But what is done is done and perhaps, that is just the cost of maintaining a democracy, however flawed ours is. If we believe in countercyclical policy, we should now switch our focus from fiscal tightening to some kind of relaxation.
In fact, with this framework in mind we should target the deficit within an economic cycle instead of the Gregorian calendar and I think, again, with the reforms done, we should be able to close the gap in the long run.
And we ― when I use the pronoun we here particularly, I mean the government; after all, we elected the government regardless whether we like those sitting in Putrajaya spending our money ― do honestly have a legitimate requirement to spend this time around, which runs contrary to keeping the what seems to be an impossible deficit target to meet.
No, it is not about saving 1Malaysia Development Berhad ― a beast which we will have to address ― or paying thousands of ringgit for a set of screwdrivers, or even giving more free money to suspicious grantpreneurs and selecting winners in the economy. It is about helping fellow Malaysians.
Pictures of devastation from the recent floods are heartbreaking. As fellow citizens, it is our duty to lighten their burden and the government is our primary agent to do so. Not some political parties, not some NGOs, not some volunteers. It is good to see people helping out but our agent is the government. We pay taxes and we expect the government to provide the basic infrastructure that the country needs to go forward. It is the basic role of a government.
These infrastructures from water to bridges to schools in the east coast need repairs.

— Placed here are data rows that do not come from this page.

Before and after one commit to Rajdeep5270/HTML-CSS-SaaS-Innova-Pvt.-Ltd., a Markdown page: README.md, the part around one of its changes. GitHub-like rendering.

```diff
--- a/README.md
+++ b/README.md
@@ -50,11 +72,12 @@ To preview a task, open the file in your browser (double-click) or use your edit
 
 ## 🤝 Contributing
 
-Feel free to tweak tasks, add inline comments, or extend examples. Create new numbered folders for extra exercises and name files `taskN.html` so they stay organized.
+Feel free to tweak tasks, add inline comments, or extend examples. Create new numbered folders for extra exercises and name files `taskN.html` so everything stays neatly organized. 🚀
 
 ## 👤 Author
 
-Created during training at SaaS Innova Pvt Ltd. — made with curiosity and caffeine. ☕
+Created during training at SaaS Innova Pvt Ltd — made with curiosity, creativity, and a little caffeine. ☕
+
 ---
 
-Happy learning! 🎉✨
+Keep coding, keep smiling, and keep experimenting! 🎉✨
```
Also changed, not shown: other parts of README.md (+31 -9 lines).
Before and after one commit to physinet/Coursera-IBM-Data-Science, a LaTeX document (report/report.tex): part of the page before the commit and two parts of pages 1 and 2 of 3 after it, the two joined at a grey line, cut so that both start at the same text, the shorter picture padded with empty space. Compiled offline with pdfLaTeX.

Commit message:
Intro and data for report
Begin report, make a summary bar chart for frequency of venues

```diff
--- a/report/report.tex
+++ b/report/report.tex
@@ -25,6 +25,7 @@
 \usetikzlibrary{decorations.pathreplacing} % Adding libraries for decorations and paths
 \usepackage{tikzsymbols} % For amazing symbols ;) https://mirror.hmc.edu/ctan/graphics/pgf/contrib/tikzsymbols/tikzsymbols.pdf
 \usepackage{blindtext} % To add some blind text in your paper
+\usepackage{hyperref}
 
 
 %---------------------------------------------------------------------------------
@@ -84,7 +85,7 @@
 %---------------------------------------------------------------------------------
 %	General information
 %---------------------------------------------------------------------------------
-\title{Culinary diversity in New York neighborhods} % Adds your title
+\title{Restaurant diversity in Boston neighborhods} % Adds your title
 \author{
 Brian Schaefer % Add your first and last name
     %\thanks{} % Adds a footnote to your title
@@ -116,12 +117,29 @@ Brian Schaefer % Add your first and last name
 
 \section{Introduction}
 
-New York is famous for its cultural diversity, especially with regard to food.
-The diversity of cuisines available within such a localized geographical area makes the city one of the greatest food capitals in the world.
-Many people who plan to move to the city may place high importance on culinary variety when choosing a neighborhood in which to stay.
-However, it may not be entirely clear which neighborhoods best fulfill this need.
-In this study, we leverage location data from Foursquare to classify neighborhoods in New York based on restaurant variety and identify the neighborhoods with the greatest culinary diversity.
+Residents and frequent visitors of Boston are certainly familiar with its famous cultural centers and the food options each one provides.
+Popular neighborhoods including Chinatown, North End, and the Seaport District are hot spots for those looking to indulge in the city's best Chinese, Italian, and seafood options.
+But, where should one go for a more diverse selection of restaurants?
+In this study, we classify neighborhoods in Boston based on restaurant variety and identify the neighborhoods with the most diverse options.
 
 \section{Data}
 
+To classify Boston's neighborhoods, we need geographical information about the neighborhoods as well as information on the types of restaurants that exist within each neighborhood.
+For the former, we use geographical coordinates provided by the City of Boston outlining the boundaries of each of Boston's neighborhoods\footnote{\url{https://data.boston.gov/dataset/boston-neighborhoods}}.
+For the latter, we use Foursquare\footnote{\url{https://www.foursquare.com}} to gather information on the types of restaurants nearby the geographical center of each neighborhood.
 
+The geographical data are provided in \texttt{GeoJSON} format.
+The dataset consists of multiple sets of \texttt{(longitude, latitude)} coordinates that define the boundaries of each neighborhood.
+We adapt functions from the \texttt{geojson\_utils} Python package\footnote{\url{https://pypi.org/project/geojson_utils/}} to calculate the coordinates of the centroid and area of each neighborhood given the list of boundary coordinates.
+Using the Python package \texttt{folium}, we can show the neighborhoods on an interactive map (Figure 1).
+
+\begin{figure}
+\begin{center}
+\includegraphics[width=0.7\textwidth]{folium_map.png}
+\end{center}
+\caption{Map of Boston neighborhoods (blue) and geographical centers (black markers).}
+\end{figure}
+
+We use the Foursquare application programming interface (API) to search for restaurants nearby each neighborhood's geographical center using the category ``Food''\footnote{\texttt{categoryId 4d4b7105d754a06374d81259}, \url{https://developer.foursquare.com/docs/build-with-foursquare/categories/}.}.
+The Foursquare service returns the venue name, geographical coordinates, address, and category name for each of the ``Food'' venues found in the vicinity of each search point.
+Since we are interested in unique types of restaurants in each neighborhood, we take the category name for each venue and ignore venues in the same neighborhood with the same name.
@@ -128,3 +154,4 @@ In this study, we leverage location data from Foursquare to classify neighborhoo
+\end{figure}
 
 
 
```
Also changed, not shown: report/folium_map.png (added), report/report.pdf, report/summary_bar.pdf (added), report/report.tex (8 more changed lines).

We need to spend for the repairs and in many cases, for reconstruction altogether.
That spending would probably hit the deficit figures but it is for a good cause. The deficit can wait for another day.